"We are also enjoying increased market share, winning new customers, particularly in business banking – this quarter has attracted the highest level of new customers we can remember seeing. While we are in a period of economic growth, businesses will still be finding the going challenging, but we expect momentum to pick up even further.
"Northern Ireland's economic recovery has been slower than the rest of the UK but our first quarter profitability is heralding good signs of a very positive 2014."
Mr Mallon said that the bank's withdrawal from some markets in the Republic of Ireland had also had an impact on performance.
The Danish group announced last year that it planned to close its "unprofitable" personal and business banking operations in the Republic in the first half of 2014, and has already begun the process. Earlier this week, rating agency Standard & Poor upgraded Danske and one other bank while downgrading a further 15, citing the bank's efforts to wind down its business in Ireland and improvements in its loan book.
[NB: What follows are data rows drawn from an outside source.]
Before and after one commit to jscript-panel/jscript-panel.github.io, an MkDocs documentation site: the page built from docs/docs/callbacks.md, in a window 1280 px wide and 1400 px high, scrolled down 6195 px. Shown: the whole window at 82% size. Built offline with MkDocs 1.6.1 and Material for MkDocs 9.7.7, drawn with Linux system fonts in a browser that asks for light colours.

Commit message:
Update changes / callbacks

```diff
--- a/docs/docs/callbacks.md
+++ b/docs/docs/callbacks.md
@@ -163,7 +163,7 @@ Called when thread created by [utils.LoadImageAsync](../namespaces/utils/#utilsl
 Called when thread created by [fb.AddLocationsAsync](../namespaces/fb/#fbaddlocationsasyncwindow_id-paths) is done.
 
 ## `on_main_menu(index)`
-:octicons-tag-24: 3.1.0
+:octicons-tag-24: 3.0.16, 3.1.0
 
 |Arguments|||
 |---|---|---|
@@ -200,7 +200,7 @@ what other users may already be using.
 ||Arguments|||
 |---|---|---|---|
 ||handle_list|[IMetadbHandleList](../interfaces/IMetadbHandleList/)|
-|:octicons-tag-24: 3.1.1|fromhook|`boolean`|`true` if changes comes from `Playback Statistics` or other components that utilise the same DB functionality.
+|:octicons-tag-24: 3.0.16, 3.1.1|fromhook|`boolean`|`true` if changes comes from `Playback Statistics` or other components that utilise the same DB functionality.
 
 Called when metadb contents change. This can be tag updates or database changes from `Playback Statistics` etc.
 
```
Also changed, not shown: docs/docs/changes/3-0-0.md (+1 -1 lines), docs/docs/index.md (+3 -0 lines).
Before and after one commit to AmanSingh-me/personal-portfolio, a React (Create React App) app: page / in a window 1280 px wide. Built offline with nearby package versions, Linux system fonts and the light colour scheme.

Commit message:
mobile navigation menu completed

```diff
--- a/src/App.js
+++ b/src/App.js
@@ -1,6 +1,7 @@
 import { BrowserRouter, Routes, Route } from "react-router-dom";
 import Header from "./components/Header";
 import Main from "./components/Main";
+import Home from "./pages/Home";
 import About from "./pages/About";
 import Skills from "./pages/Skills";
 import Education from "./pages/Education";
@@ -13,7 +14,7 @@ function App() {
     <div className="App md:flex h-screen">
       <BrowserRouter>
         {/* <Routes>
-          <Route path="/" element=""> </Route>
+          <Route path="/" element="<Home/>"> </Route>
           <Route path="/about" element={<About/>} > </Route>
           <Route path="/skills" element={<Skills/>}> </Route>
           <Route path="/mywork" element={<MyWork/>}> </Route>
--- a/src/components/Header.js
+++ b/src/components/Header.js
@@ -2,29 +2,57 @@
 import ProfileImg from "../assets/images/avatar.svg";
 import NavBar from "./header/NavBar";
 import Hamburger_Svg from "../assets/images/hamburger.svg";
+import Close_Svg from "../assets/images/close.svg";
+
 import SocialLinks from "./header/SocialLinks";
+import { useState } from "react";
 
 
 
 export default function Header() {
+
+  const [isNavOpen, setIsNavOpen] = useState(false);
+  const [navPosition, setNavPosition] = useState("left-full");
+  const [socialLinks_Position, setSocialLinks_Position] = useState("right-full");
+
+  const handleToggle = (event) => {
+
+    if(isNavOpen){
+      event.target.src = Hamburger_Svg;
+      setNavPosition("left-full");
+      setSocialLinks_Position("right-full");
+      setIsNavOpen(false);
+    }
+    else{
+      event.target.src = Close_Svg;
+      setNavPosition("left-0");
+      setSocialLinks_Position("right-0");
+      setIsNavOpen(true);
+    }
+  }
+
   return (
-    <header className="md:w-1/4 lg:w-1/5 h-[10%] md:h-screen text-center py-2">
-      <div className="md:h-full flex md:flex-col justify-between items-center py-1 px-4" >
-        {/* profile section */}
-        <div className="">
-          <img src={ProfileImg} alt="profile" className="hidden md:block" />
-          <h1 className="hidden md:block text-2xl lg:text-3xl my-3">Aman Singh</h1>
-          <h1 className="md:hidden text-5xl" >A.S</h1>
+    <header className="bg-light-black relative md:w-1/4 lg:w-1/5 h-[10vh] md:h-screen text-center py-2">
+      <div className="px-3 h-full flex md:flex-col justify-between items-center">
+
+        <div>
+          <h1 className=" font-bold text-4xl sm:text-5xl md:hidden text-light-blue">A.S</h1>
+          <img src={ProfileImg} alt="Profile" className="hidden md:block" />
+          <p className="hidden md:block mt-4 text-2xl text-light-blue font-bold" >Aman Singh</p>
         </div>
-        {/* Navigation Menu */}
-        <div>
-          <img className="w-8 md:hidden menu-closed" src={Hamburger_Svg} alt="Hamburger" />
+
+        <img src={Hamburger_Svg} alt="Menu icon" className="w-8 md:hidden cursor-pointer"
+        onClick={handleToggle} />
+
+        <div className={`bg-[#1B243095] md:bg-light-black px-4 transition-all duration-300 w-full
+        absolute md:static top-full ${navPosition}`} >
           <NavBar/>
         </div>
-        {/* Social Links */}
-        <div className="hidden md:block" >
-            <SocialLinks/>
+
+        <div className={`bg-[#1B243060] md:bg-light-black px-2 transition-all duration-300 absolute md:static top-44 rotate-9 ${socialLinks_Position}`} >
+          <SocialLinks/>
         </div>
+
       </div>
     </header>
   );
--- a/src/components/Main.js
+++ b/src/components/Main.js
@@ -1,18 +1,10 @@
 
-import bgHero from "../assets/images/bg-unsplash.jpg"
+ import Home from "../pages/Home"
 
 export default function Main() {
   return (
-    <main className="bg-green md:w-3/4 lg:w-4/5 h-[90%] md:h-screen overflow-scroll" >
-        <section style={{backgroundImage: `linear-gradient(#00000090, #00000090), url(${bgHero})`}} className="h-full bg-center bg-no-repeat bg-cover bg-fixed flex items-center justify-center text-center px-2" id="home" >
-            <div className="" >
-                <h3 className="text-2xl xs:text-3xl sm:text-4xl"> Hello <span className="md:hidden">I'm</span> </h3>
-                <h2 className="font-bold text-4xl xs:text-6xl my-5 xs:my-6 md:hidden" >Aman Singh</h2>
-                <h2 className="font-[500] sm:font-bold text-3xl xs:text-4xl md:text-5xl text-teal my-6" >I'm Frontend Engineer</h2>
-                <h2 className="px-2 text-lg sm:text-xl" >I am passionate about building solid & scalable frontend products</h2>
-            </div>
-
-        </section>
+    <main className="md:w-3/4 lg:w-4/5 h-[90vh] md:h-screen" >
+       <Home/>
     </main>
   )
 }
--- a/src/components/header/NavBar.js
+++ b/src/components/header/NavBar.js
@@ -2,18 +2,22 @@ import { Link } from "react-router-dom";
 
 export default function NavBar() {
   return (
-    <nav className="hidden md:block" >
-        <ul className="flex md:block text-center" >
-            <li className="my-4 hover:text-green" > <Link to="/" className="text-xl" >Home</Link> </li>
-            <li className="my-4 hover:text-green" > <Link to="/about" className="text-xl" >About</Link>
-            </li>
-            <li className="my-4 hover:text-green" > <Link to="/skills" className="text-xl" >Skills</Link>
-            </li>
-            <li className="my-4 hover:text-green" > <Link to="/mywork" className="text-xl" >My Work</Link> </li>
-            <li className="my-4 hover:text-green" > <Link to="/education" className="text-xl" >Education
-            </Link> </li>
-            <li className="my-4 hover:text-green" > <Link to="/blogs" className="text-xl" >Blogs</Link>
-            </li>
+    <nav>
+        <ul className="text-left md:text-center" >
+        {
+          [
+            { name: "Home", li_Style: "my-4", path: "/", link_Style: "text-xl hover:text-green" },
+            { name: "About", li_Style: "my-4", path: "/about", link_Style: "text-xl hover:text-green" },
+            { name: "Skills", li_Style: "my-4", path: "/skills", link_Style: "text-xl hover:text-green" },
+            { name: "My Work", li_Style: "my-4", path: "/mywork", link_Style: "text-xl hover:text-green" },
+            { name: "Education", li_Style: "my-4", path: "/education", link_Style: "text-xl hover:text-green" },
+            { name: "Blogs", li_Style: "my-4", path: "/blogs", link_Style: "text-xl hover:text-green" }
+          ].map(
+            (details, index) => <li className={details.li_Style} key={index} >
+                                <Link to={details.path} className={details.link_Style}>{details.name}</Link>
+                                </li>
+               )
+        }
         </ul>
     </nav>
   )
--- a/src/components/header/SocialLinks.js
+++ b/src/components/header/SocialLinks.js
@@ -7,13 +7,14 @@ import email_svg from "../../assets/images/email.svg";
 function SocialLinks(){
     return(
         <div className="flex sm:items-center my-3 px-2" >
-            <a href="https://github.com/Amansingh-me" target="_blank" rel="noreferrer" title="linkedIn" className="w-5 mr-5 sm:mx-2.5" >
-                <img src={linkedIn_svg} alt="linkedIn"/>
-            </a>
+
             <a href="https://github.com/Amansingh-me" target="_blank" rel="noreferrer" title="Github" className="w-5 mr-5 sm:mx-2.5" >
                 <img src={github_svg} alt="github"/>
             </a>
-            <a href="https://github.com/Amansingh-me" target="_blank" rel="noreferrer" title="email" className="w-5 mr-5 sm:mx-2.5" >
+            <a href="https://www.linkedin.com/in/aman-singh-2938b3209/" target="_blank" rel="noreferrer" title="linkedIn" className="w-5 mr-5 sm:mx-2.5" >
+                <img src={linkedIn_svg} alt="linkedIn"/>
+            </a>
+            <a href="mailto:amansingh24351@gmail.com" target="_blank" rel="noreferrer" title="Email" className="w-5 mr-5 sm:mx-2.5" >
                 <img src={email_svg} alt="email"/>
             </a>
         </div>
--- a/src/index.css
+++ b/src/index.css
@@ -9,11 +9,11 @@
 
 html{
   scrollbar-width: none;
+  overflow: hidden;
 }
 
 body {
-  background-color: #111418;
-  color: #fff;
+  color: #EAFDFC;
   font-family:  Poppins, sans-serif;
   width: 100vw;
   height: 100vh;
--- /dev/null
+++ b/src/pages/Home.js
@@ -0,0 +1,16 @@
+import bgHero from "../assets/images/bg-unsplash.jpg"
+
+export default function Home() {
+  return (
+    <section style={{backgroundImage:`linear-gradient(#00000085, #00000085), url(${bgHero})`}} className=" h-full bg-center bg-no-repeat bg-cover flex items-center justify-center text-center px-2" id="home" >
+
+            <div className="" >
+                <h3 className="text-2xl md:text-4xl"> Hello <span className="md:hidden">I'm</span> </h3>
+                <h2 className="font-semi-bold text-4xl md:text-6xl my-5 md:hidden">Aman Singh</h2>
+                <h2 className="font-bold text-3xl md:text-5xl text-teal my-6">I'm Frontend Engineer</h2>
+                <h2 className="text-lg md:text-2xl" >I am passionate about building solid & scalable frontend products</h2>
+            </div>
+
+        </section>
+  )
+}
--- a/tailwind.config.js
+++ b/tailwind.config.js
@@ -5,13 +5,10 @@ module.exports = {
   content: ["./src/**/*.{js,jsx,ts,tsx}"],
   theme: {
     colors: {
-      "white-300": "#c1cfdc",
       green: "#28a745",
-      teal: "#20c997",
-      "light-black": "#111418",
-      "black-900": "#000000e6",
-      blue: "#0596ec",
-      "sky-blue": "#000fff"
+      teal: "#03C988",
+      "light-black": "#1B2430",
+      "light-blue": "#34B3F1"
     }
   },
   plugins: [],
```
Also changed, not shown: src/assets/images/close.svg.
Mr Mallon added: "I think the progress made in winding up the non-core portfolio in Ireland added some stability to the results and I think that it has been generally well received by the investor community."
Meanwhile, parent company Danske Bank posted a pre-tax profit of DKK4.3bn (£469m).
Chief executive Thomas F Borgen said the financial performance was "encouraging" but that income – up 3% to DKK10.3bn (£1.13bn) – was still challenged by subdued economic activity.
The pre-tax profits announced by Danske's parent company